Dr Adriana Duta (University of Edinburgh)
Francesca Fiori (University of St Andrews)
In our project, we aim to analyse the relative importance of social class vs. other family factors and non-family-related factors for individuals’ education and labour market outcomes by examining siblings nested in families and social classes. By analysing siblings’ outcomes, we will be able to decompose the variation in the outcomes of interest (i.e. educational attainment, subject choices, school attendance but also labour market outcomes) into three parts: (1) variation within families in the same class (between siblings); (2) variation between families (sibling pairs) in the same class; (3) variation between classes of origin. This approach will help us to assess more accurately the interplay between the social class of the family of origin and other family and individual characteristics in shaping individuals’ life chances and whether this is similar across different groups/family settings (e.g. gender, family types) and other macro-level characteristics (e.g. geographical area of residence – if the data allows for such fine-grained analysis).
Our study contributes to the existing literature by applying a sibling design (distinguishing between twins and other type of siblings) to disentangle the relative importance of individual and family factors on educational outcomes in a new context (Scotland) and using more recent cohorts (pupils enrolled in secondary school between 2007-2013) for which administrative education data is available and can be linked. Our project will focus more in-depth on the interplay between the social class of the family of origin and the other family and individual characteristics by scrutinizing the relative importance of parental social class compared to the other characteristics. Also, the data allows further partitioning the variance in our outcomes at the area of residence level.
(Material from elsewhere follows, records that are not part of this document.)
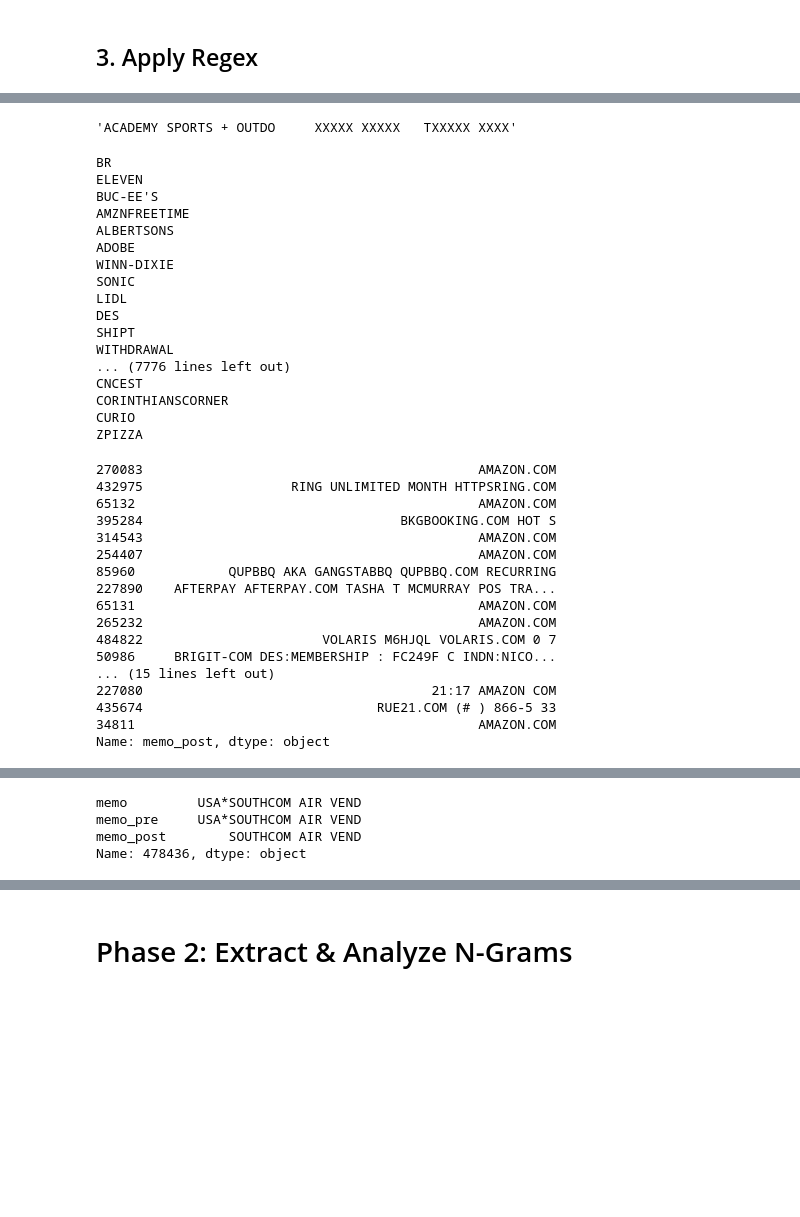
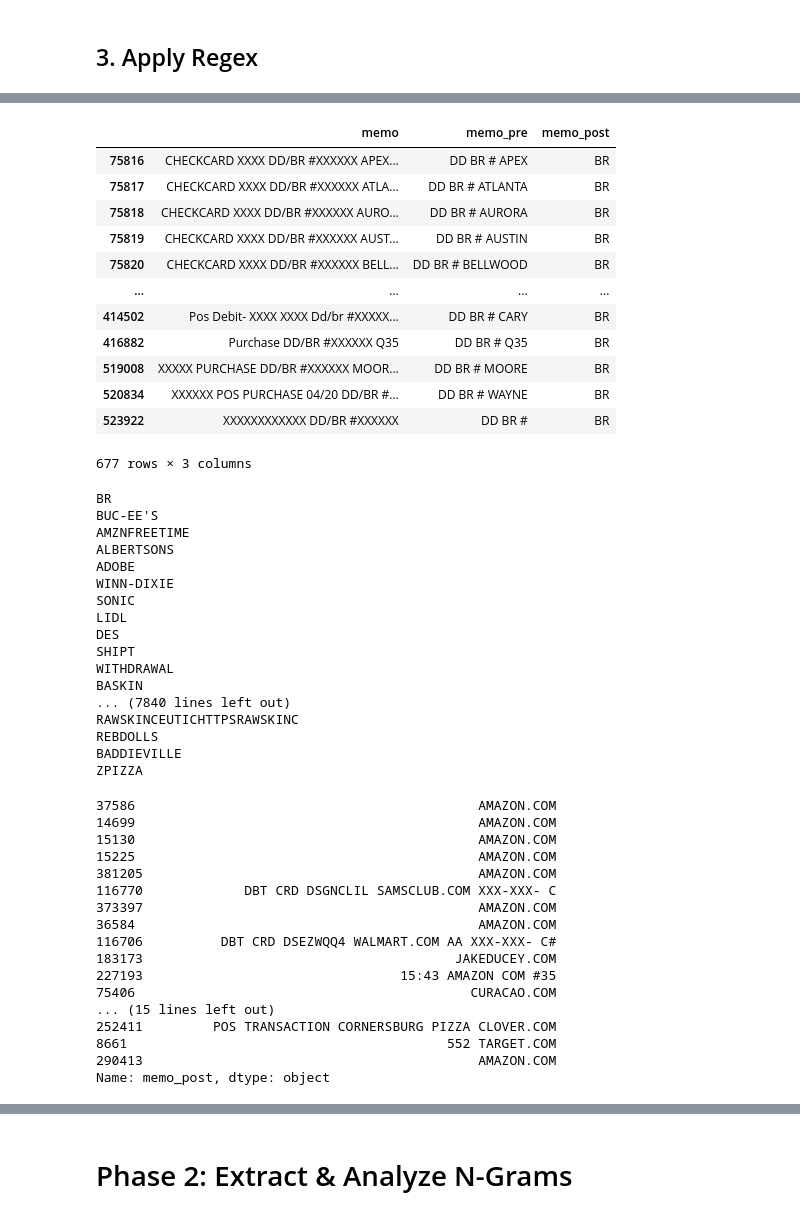
Before and after one commit to kylechoi101/DSC180A-Q1, a Jupyter notebook: Week 2/Haris_Saif.ipynb, the cells around one changed output, grey strips where cells are left out. Cells and saved outputs as stored; diff of their text form; code cells hidden in the pictures; blank space fills up the shorter version.

```diff
--- a/Week 2/Haris_Saif.ipynb
+++ b/Week 2/Haris_Saif.ipynb
@@ -151,9 +151,6 @@ REGEX_PRE = [
     # === 10) Final Tidy (Punctuation) ===
     (r"[|%_=;\\/]+", " "), # Remove misc separators
     (r"[-]{2,}", " "), # Collapse multiple hyphens
-
-    # NEW RULE: Remove leading numeric IDs (e.g., "232005 - ")
-    (r"^\d+\s*-\s*", " "),
 ]
 # %%
 REGEX_POST = [
@@ -305,7 +302,3 @@ df.sample(20).sort_values(by='memo_post')
-# %%
-df.loc[8261]['memo']
-# %% [output]
-'ACADEMY SPORTS + OUTDO     XXXXX XXXXX   TXXXXX XXXX'
 # %%
 merchants_clean = ['AMAZON', 'AFTERPAY', 'ARBYS', 'ALDI', 'AUDIBLE', 'DOLLARTREE', 'LOWES', 'KROGER', 'DUNKIN', 'HP', 'PUBLIX', 'FRYS', 'SAFEWAY', 'DOORDASH', 'GOOGLE', 'WALMART', 'TARGET', 'CHICK-FIL-A', 'SAMSCLUB', 'MICROSOFT',
              'UBER', 'ULTA', 'H-E-B', 'VONS', 'CMSVEND', 'INSTACART', 'LYFT', 'TJMAXX', 'PETSMART', 'THORNTONS', 'PAYPAL', 'MAVERIK', 'WENDYS', 'MARSHALLS', 'ALLSUPS', 'SUNPASS', 'QVC', 'PRIZEPICKS']
@@ -319,13 +312,28 @@ merchant_cats = ['', 'OVERDRAFT']
 multiples = [['AMAZON', 'AMAZON.COM'], ['LOWES', "LOWE'S"]]
 
 merchants = merchants_clean + merchants_punc + merchants_sites + merchant_cats
+# %%
+df[df['memo_post'] == 'BR']#iloc[0]['memo']
+# %% [output]
+|  | memo | memo_pre | memo_post |
+| 75816 | CHECKCARD XXXX DD/BR #XXXXXX APEX... | DD BR # APEX | BR |
+| 75817 | CHECKCARD XXXX DD/BR #XXXXXX ATLA... | DD BR # ATLANTA | BR |
+| 75818 | CHECKCARD XXXX DD/BR #XXXXXX AURO... | DD BR # AURORA | BR |
+| 75819 | CHECKCARD XXXX DD/BR #XXXXXX AUST... | DD BR # AUSTIN | BR |
+| 75820 | CHECKCARD XXXX DD/BR #XXXXXX BELL... | DD BR # BELLWOOD | BR |
+| ... | ... | ... | ... |
+| 414502 | Pos Debit- XXXX XXXX Dd/br #XXXXX... | DD BR # CARY | BR |
+| 416882 | Purchase DD/BR #XXXXXX Q35 | DD BR # Q35 | BR |
+| 519008 | XXXXX PURCHASE DD/BR #XXXXXX MOOR... | DD BR # MOORE | BR |
+| 520834 | XXXXXX POS PURCHASE 04/20 DD/BR #... | DD BR # WAYNE | BR |
+| 523922 | XXXXXXXXXXXX DD/BR #XXXXXX | DD BR # | BR |
+677 rows × 3 columns
 # %%
 for memo in df[df['memo_post'].str.split().str.len() == 1]['memo_post'].value_counts().sort_values(ascending=False).index:
     if memo not in merchants:
         print(memo)
 # %% [output]
 BR
-ELEVEN
 BUC-EE'S
 AMZNFREETIME
 ALBERTSONS
@@ -336,30 +344,31 @@ LIDL
 DES
 SHIPT
 WITHDRAWAL
-... (7776 lines left out)
-CNCEST
-CORINTHIANSCORNER
-CURIO
+BASKIN
+... (7840 lines left out)
+RAWSKINCEUTICHTTPSRAWSKINC
+REBDOLLS
+BADDIEVILLE
 ZPIZZA
 # %%
 df[(df['memo_post'].str.contains('COM')) | (df['memo_post'].str.contains('WWW')) | (df['memo_post'].str.contains('HTTP'))].sample(30)['memo_post']#.iloc[0]['memo']
 # %% [output]
-270083                                           AMAZON.COM
-432975                   RING UNLIMITED MONTH HTTPSRING.COM
-65132                                            AMAZON.COM
-395284                                 BKGBOOKING.COM HOT S
-314543                                           AMAZON.COM
-254407                                           AMAZON.COM
-85960            QUPBBQ AKA GANGSTABBQ QUPBBQ.COM RECURRING
-227890    AFTERPAY AFTERPAY.COM TASHA T MCMURRAY POS TRA...
-65131                                            AMAZON.COM
-265232                                           AMAZON.COM
-484822                       VOLARIS M6HJQL VOLARIS.COM 0 7
-50986     BRIGIT-COM DES:MEMBERSHIP : FC249F C INDN:NICO...
+37586                                            AMAZON.COM
+14699                                            AMAZON.COM
+15130                                            AMAZON.COM
+15225                                            AMAZON.COM
+381205                                           AMAZON.COM
+116770             DBT CRD DSGNCLIL SAMSCLUB.COM XXX-XXX- C
+373397                                           AMAZON.COM
+36584                                            AMAZON.COM
+116706          DBT CRD DSEZWQQ4 WALMART.COM AA XXX-XXX- C#
+183173                                        JAKEDUCEY.COM
+227193                                 15:43 AMAZON COM #35
+75406                                           CURACAO.COM
 ... (15 lines left out)
-227080                                     21:17 AMAZON COM
-435674                              RUE21.COM (# ) 866-5 33
-34811                                            AMAZON.COM
+252411         POS TRANSACTION CORNERSBURG PIZZA CLOVER.COM
+8661                                         552 TARGET.COM
+290413                                           AMAZON.COM
 Name: memo_post, dtype: object
 # %%
 df[(df['memo_post'].str.contains('APPLE')) & (df['memo_post'].str.contains('COM'))]
@@ -377,13 +386,6 @@ df[(df['memo_post'].str.contains('APPLE')) & (df['memo_post'].str.contains('COM'
 | 526994 | debit card APPLE.COM/BILL ONE APP... | APPLE.COM BILL ONE APPLE PARK C 2 4 | APPLE.COM BILL ONE APPLE PARK C 2 4 |
 | 527313 | debit card PP*APPLE.COM/BI XXXX E... | PP*APPLE.COM BI EASTPORT PARKWAY 1 4 | APPLE.COM BI EASTPORT PARKWAY 1 4 |
 6210 rows × 3 columns
-# %%
-df.loc[478436]
-# %% [output]
-memo         USA*SOUTHCOM AIR VEND
-memo_pre     USA*SOUTHCOM AIR VEND
-memo_post        SOUTHCOM AIR VEND
-Name: 478436, dtype: object
 # %%
 regex_pattern = r"^[A-Z0-9\.]+\s*\*\s*[A-Z\s0-9'.-]+"
 
```
Also changed, not shown: parts of 8 cells of this notebook.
This will add a spatial component to the analysis which will improve our understanding of the influence of contextual factors on individuals’ educational and labour market outcomes. To this end, various area-level statistical indicators will be used to investigate which particular characteristics of the area matter for our outcomes of interest.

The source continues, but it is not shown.